=== Exercise instructions ===
Every line below needs to be printed again exactly, without any of its pictures.

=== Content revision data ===
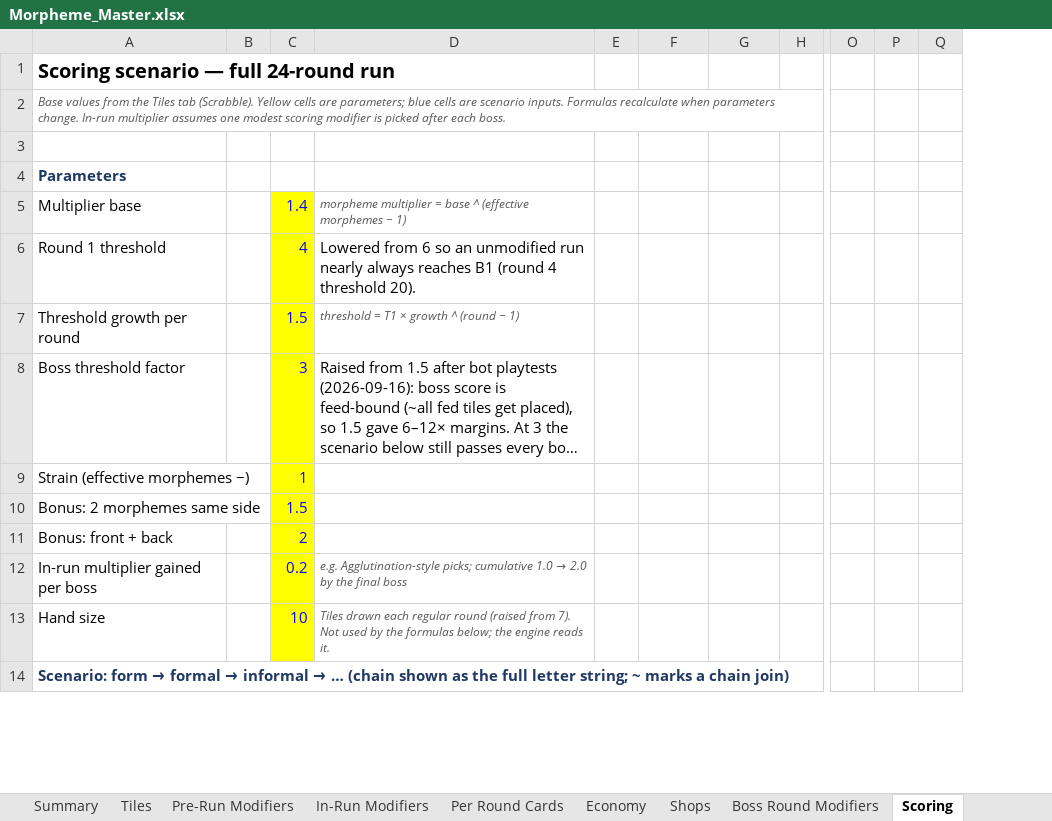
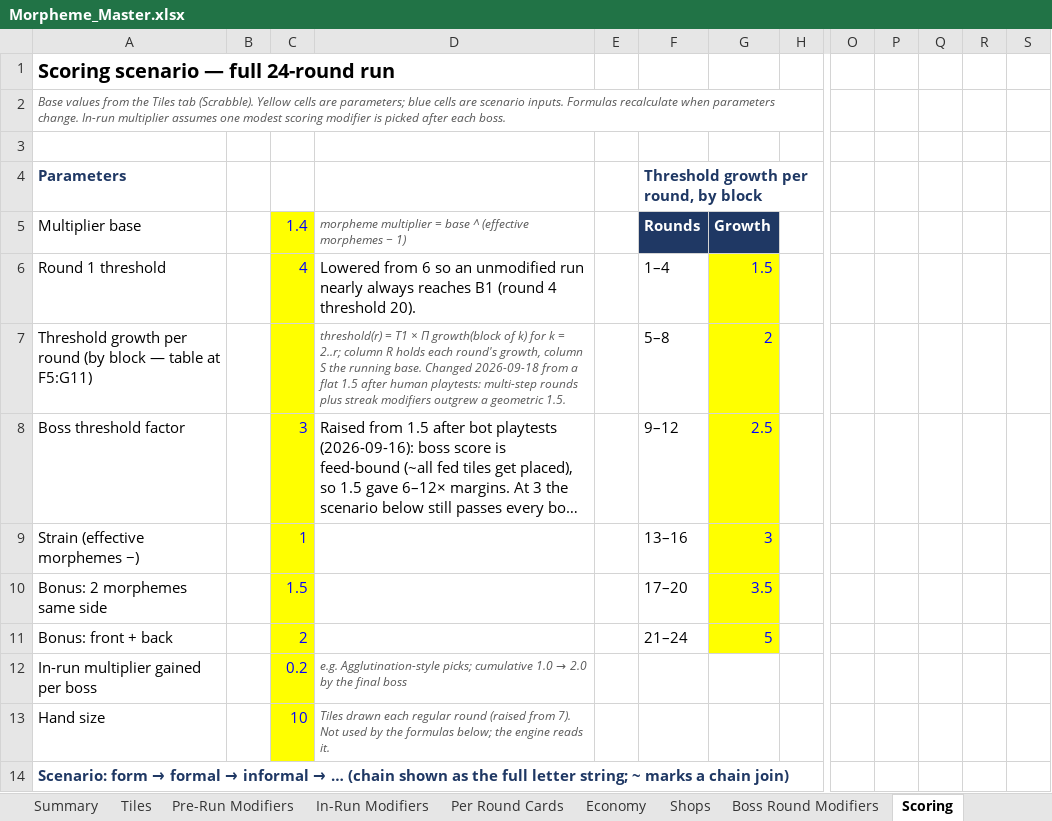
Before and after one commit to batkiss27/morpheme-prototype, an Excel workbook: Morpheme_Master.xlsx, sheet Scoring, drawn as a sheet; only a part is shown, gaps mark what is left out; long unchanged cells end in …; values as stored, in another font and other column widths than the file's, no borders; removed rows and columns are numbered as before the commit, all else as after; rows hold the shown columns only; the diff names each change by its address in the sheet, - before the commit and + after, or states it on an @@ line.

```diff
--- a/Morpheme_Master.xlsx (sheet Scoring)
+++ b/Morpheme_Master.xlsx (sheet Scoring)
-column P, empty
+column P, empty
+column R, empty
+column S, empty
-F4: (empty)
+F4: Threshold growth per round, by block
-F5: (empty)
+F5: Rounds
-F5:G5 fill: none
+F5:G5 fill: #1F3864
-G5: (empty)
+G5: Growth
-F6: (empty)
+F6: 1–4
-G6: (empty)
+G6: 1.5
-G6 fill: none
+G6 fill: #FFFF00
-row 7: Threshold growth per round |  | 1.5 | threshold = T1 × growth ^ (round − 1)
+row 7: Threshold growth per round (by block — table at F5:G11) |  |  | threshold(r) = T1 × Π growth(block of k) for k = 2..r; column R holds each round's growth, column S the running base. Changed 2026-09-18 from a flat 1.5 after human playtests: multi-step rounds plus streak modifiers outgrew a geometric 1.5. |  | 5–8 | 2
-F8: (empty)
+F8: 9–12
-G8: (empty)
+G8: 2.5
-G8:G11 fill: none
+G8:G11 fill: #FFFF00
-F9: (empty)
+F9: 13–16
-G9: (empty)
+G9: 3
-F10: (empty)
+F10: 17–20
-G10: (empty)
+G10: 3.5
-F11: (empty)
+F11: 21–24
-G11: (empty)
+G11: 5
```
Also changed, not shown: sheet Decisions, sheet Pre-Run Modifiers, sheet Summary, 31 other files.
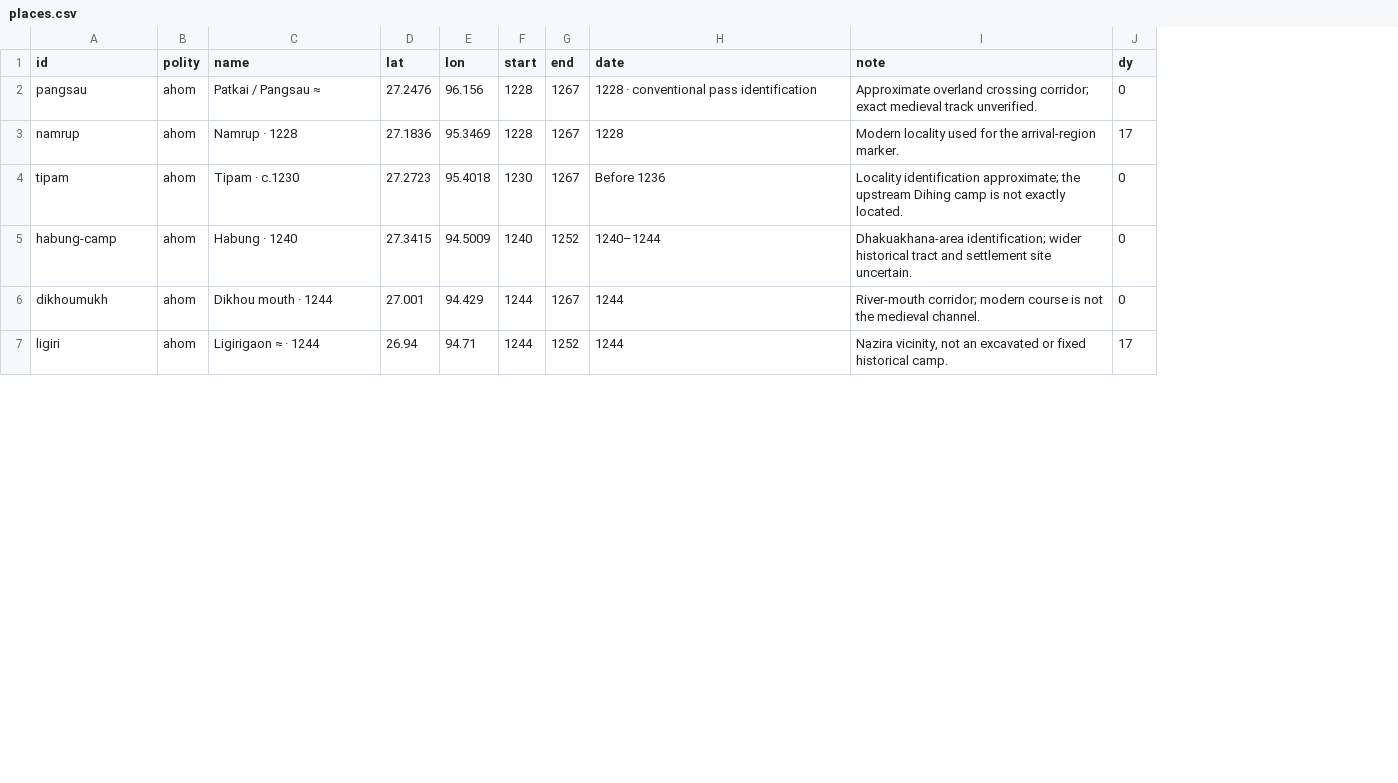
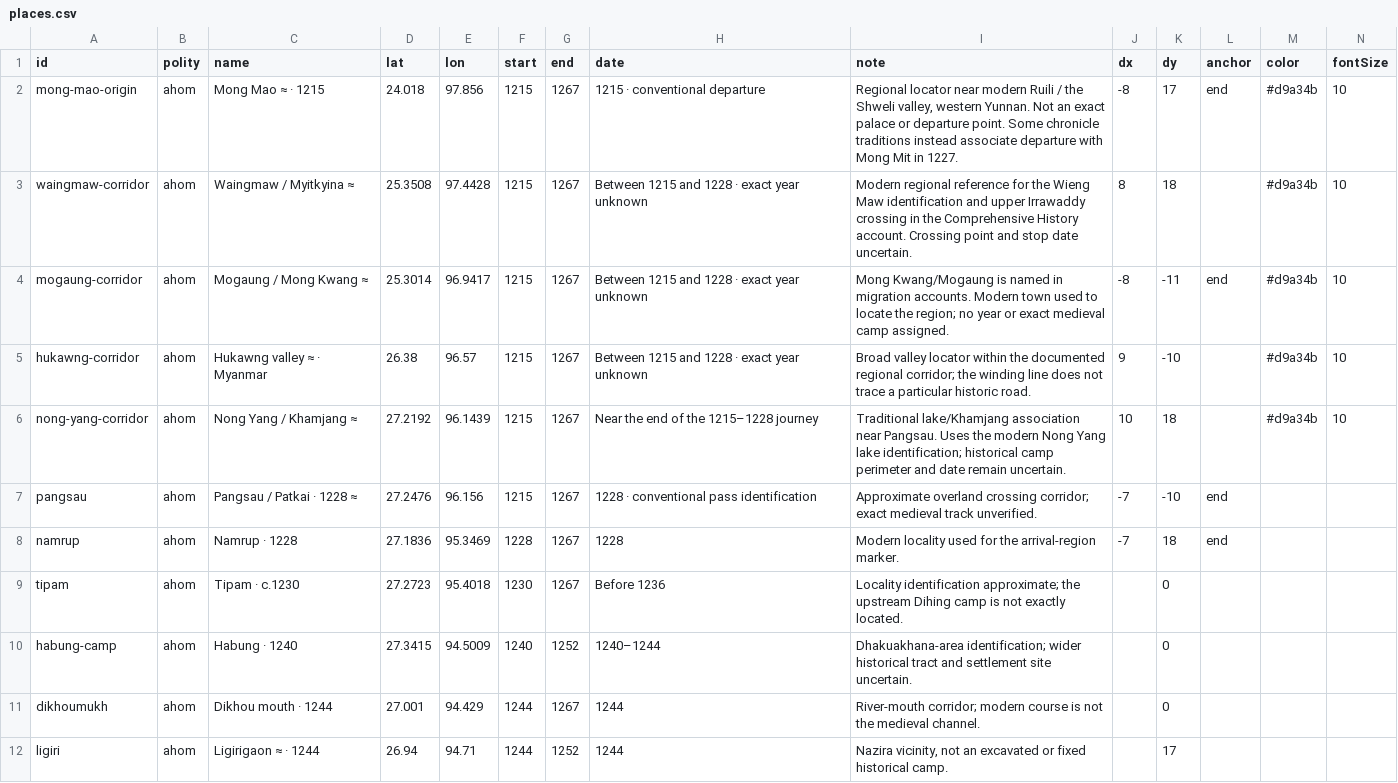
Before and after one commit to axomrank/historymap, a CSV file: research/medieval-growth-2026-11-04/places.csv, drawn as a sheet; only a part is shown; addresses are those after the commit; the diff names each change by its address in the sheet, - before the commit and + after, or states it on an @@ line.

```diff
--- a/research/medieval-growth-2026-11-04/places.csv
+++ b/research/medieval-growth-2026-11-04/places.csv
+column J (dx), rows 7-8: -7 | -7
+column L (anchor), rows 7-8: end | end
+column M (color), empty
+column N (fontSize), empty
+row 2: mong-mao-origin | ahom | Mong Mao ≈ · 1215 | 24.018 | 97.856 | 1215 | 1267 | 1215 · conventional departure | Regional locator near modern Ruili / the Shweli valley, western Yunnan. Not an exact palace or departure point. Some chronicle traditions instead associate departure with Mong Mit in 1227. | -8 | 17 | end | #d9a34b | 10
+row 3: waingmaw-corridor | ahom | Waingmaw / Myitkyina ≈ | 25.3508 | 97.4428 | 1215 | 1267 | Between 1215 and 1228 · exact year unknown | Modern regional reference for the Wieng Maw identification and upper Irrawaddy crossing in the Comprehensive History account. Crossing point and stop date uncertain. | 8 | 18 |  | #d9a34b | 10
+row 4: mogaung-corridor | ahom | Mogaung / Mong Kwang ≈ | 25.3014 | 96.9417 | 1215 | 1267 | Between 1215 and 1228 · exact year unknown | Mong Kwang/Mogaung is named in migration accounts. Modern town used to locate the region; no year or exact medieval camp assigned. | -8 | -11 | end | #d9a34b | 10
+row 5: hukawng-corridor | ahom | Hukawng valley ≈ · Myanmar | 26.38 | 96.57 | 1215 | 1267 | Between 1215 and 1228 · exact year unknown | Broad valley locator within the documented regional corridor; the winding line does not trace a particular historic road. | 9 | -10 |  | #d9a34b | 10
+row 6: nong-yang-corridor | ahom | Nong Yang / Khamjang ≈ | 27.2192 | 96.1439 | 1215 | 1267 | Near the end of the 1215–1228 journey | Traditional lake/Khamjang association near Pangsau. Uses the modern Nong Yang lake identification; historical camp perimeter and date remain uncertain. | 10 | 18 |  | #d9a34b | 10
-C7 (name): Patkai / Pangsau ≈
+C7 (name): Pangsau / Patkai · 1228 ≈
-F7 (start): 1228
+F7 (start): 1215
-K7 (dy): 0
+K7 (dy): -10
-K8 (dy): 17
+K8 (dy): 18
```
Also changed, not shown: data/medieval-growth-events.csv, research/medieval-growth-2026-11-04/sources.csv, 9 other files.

=== Finished exercise ===
Before and after one commit to batkiss27/morpheme-prototype, an Excel workbook: Morpheme_Master.xlsx, sheet Scoring, drawn as a sheet; only a part is shown, gaps mark what is left out; long unchanged cells end in …; values as stored, in another font and other column widths than the file's, no borders; removed rows and columns are numbered as before the commit, all else as after; rows hold the shown columns only; the diff names each change by its address in the sheet, - before the commit and + after, or states it on an @@ line.

```diff
--- a/Morpheme_Master.xlsx (sheet Scoring)
+++ b/Morpheme_Master.xlsx (sheet Scoring)
-column P, empty
+column P, empty
+column R, empty
+column S, empty
-F4: (empty)
+F4: Threshold growth per round, by block
-F5: (empty)
+F5: Rounds
-F5:G5 fill: none
+F5:G5 fill: #1F3864
-G5: (empty)
+G5: Growth
-F6: (empty)
+F6: 1–4
-G6: (empty)
+G6: 1.5
-G6 fill: none
+G6 fill: #FFFF00
-row 7: Threshold growth per round |  | 1.5 | threshold = T1 × growth ^ (round − 1)
+row 7: Threshold growth per round (by block — table at F5:G11) |  |  | threshold(r) = T1 × Π growth(block of k) for k = 2..r; column R holds each round's growth, column S the running base. Changed 2026-09-18 from a flat 1.5 after human playtests: multi-step rounds plus streak modifiers outgrew a geometric 1.5. |  | 5–8 | 2
-F8: (empty)
+F8: 9–12
-G8: (empty)
+G8: 2.5
-G8:G11 fill: none
+G8:G11 fill: #FFFF00
-F9: (empty)
+F9: 13–16
-G9: (empty)
+G9: 3
-F10: (empty)
+F10: 17–20
-G10: (empty)
+G10: 3.5
-F11: (empty)
+F11: 21–24
-G11: (empty)
+G11: 5
```
Also changed, not shown: sheet Decisions, sheet Pre-Run Modifiers, sheet Summary, 31 other files.
Before and after one commit to axomrank/historymap, a CSV file: research/medieval-growth-2026-11-04/places.csv, drawn as a sheet; only a part is shown; addresses are those after the commit; the diff names each change by its address in the sheet, - before the commit and + after, or states it on an @@ line.

```diff
--- a/research/medieval-growth-2026-11-04/places.csv
+++ b/research/medieval-growth-2026-11-04/places.csv
+column J (dx), rows 7-8: -7 | -7
+column L (anchor), rows 7-8: end | end
+column M (color), empty
+column N (fontSize), empty
+row 2: mong-mao-origin | ahom | Mong Mao ≈ · 1215 | 24.018 | 97.856 | 1215 | 1267 | 1215 · conventional departure | Regional locator near modern Ruili / the Shweli valley, western Yunnan. Not an exact palace or departure point. Some chronicle traditions instead associate departure with Mong Mit in 1227. | -8 | 17 | end | #d9a34b | 10
+row 3: waingmaw-corridor | ahom | Waingmaw / Myitkyina ≈ | 25.3508 | 97.4428 | 1215 | 1267 | Between 1215 and 1228 · exact year unknown | Modern regional reference for the Wieng Maw identification and upper Irrawaddy crossing in the Comprehensive History account. Crossing point and stop date uncertain. | 8 | 18 |  | #d9a34b | 10
+row 4: mogaung-corridor | ahom | Mogaung / Mong Kwang ≈ | 25.3014 | 96.9417 | 1215 | 1267 | Between 1215 and 1228 · exact year unknown | Mong Kwang/Mogaung is named in migration accounts. Modern town used to locate the region; no year or exact medieval camp assigned. | -8 | -11 | end | #d9a34b | 10
+row 5: hukawng-corridor | ahom | Hukawng valley ≈ · Myanmar | 26.38 | 96.57 | 1215 | 1267 | Between 1215 and 1228 · exact year unknown | Broad valley locator within the documented regional corridor; the winding line does not trace a particular historic road. | 9 | -10 |  | #d9a34b | 10
+row 6: nong-yang-corridor | ahom | Nong Yang / Khamjang ≈ | 27.2192 | 96.1439 | 1215 | 1267 | Near the end of the 1215–1228 journey | Traditional lake/Khamjang association near Pangsau. Uses the modern Nong Yang lake identification; historical camp perimeter and date remain uncertain. | 10 | 18 |  | #d9a34b | 10
-C7 (name): Patkai / Pangsau ≈
+C7 (name): Pangsau / Patkai · 1228 ≈
-F7 (start): 1228
+F7 (start): 1215
-K7 (dy): 0
+K7 (dy): -10
-K8 (dy): 17
+K8 (dy): 18
```
Also changed, not shown: data/medieval-growth-events.csv, research/medieval-growth-2026-11-04/sources.csv, 9 other files.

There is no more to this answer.